• [DIRECTIONS] Where the string "page" occurs in the material below, report the whole line.

• [RECORDS FOR THIS EXERCISE]
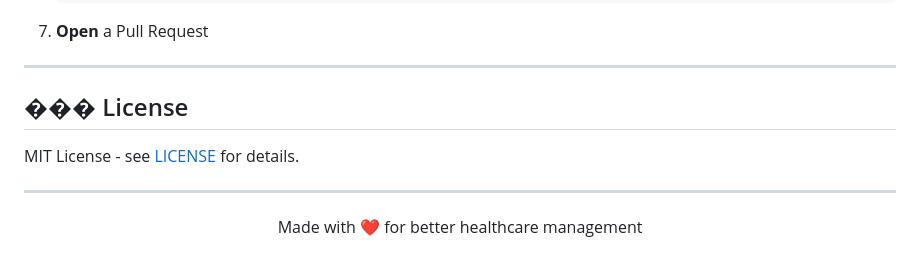
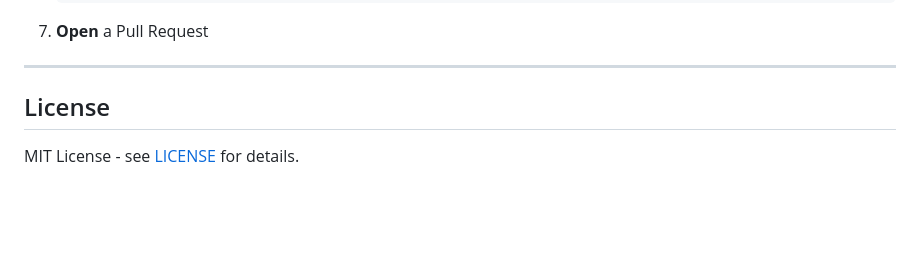
Before and after one commit to taslimahmedtamim/MediAssist, a Markdown page: README.md, the part around one of its changes. Rendered like a GitHub page; blank space fills up the shorter version.

```diff
--- a/README.md
+++ b/README.md
@@ -158,11 +158,6 @@ MediAssist/
 
 ---
 
-
-## ��� License
+## License
 
 MIT License - see [LICENSE](LICENSE) for details.
-
----
-
-<p align="center">Made with ❤️ for better healthcare management</p>
```
Also changed, not shown: other parts of README.md (+14 -14 lines).
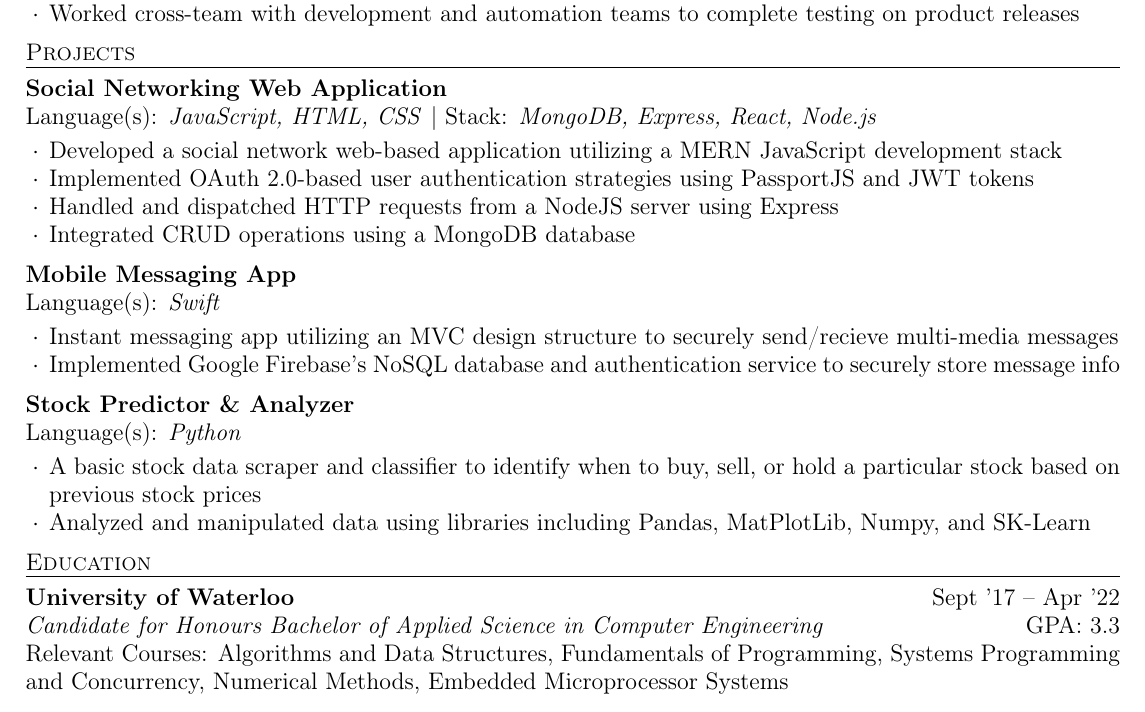
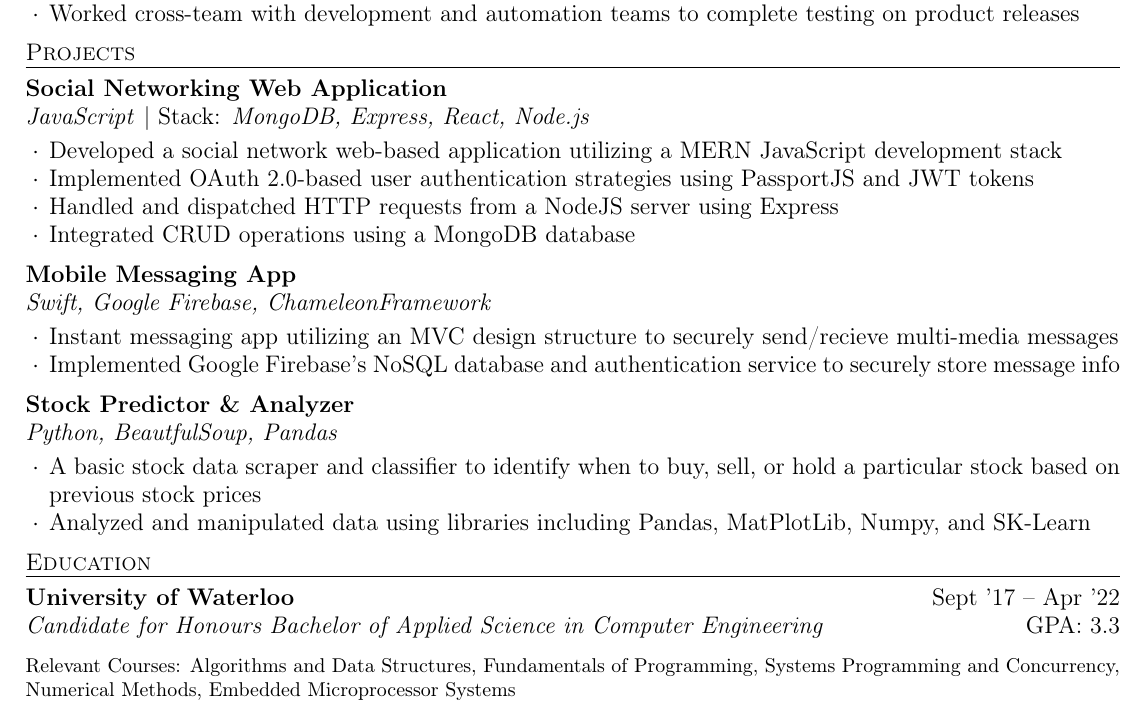
Before and after one commit to Tharseken/Resume, a LaTeX CV (resume.tex): part of the page, cut so that both start at the same text. Compiled offline with pdfLaTeX.

Commit message:
Changes:
Removed languages from projects section. Updated look and spacing or Relevant Courses section

```diff
--- a/resume.tex
+++ b/resume.tex
@@ -120,7 +120,8 @@
   \begin{rWorkSection}{\href{https://github.com/tharseken/Social-Networking-Web-Application}{Social Networking Web Application} }
                      {}
                     %  {\href{https://github.com/tharseken/Social-Networking-Web-Application}{\ExternalLink}}
-                     {\textnormal{Language(s):} JavaScript, HTML, CSS \textnormal{| Stack:} MongoDB, Express, React, Node.js}
+                    % \textnormal{Language(s):}
+                    {JavaScript \textnormal{| Stack:} MongoDB, Express, React, Node.js}
                      {}
     \item Developed a social network web-based application utilizing a MERN JavaScript development stack
     \item Implemented OAuth 2.0-based user authentication strategies using PassportJS and JWT tokens
@@ -133,7 +134,8 @@
   \begin{rWorkSection}{\href{https://github.com/tharseken/Mobile-Messaging-Application}{Mobile Messaging App}}
                       {}
                       % {\href{https://github.com/tharseken/Mobile-Messaging-Application}{\ExternalLink}}
-                      {\textnormal{Language(s):} Swift}
+                      % \textnormal{Language(s):}
+                      {Swift, Google Firebase, ChameleonFramework}
                       {}
     \item Instant messaging app utilizing an MVC design structure to securely send/recieve multi-media messages
     \item Implemented Google Firebase's NoSQL database and authentication service to securely store message info
@@ -154,7 +156,8 @@
   \begin{rWorkSection}{\href{https://github.com/tharseken/Stock-Predictor-and-Analyzer}{Stock Predictor \& Analyzer}}
                       {}
                       % {\href{https://github.com/tharseken/Stock-Predictor-and-Analyzer}{\ExternalLink}}
-                      {\textnormal{Language(s):} Python}
+                      % \textnormal{Language(s):}
+                      {Python, BeautfulSoup, Pandas}
                       {}
     \item A basic stock data scraper and classifier to identify when to buy, sell, or hold a particular stock based on previous stock prices
     % \item Obtained stock data and information with web-scraping processes using the BeautifulSoup HTML parsing library
@@ -174,9 +177,9 @@
 \begin{rSection}{Education}
   {\bf University of Waterloo} \hfill {Sept '17 -- Apr '22}\\
   {\em Candidate for Honours Bachelor of Applied Science in Computer Engineering} \hfill {GPA: 3.3}\\
-  {\ Relevant Courses: Algorithms and Data Structures, Fundamentals of Programming, Systems Programming and Concurrency, Numerical Methods, Embedded
-  Microprocessor Systems} \\
-  \vspace{0.5em}
 \end{rSection}
+\vspace{-1.25em}
+\normalsize{Relevant Courses: Algorithms and Data Structures, Fundamentals of Programming, Systems Programming and Concurrency, Numerical Methods, Embedded
+Microprocessor Systems}
 
 \end{document}
```
Also changed, not shown: resume.pdf.
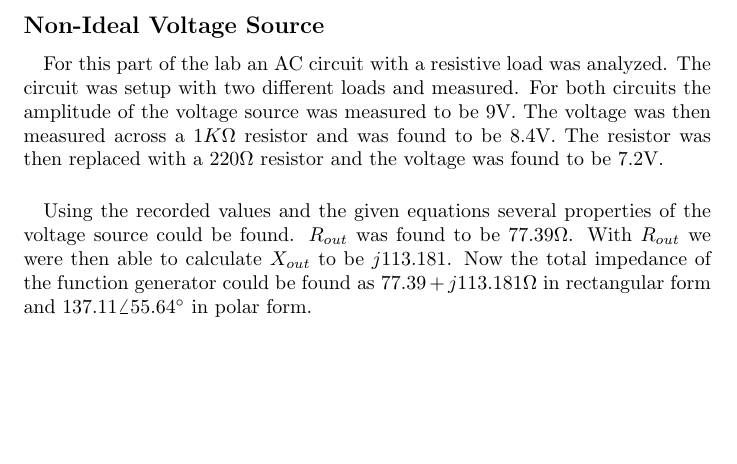
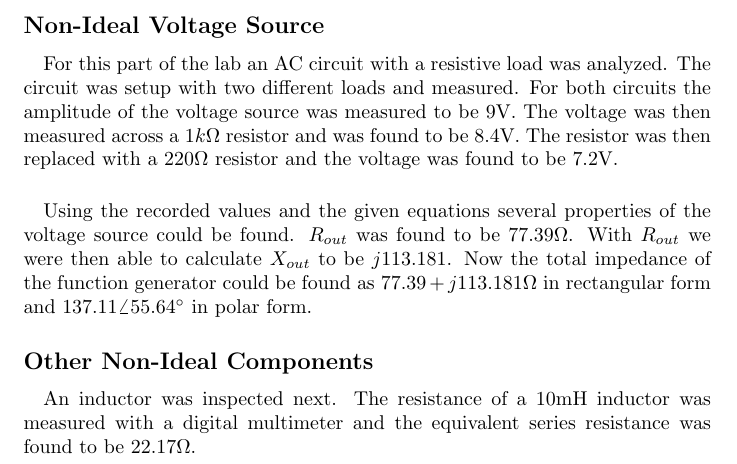
Before and after one commit to radiian/engr202, a LaTeX document (lab3writeup.tex): part of page 2 of 2, cut so that both start at the same text, the shorter picture padded with empty space. Compiled offline with pdfLaTeX.

Commit message:
Zach final edits

```diff
--- a/lab3writeup.tex
+++ b/lab3writeup.tex
@@ -37,12 +37,17 @@ non-ideal components the output voltage was found to be 2.498V which was very cl
 \subsection*{Non-Ideal Voltage Source}
 \paragraph{}
 For this part of the lab an AC circuit with a resistive load was analyzed. The circuit was setup with two different loads and measured. For both circuits the
-amplitude of the voltage source was measured to be 9V. The voltage was then measured across a $1K\Omega{}$ resistor and was found to be 8.4V. The resistor was then
+amplitude of the voltage source was measured to be 9V. The voltage was then measured across a $1k$$\Omega{}$ resistor and was found to be 8.4V. The resistor was then
 replaced with a $220\Omega{}$ resistor and the voltage was found to be 7.2V.
 
 \paragraph{}
 Using the recorded values and the given equations several properties of the voltage source could be found. $R_{out}$ was found to be $77.39\Omega{}$. With $R_{out}$
 we were then able to calculate $X_{out}$ to be $j113.181$. Now the total impedance of the function generator could be found as $77.39 + j113.181\Omega{}$ in
 rectangular form and $137.11\angle{}55.64^\circ{}$ in polar form.
+
+\subsection*{Other Non-Ideal Components}
+\paragraph{}
+An inductor was inspected next. The resistance of a 10mH inductor was measured with a digital multimeter and the equivalent series resistance was found
+to be $22.17\Omega{}$.
 %END ZACH
 \end{document}
```
Also changed, not shown: lab3writeup.pdf.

• [YOUR RESPONSE]
Before and after one commit to taslimahmedtamim/MediAssist, a Markdown page: README.md, the part around one of its changes. Rendered like a GitHub page; blank space fills up the shorter version.
Before and after one commit to Tharseken/Resume, a LaTeX CV (resume.tex): part of the page, cut so that both start at the same text. Compiled offline with pdfLaTeX.
Before and after one commit to radiian/engr202, a LaTeX document (lab3writeup.tex): part of page 2 of 2, cut so that both start at the same text, the shorter picture padded with empty space. Compiled offline with pdfLaTeX.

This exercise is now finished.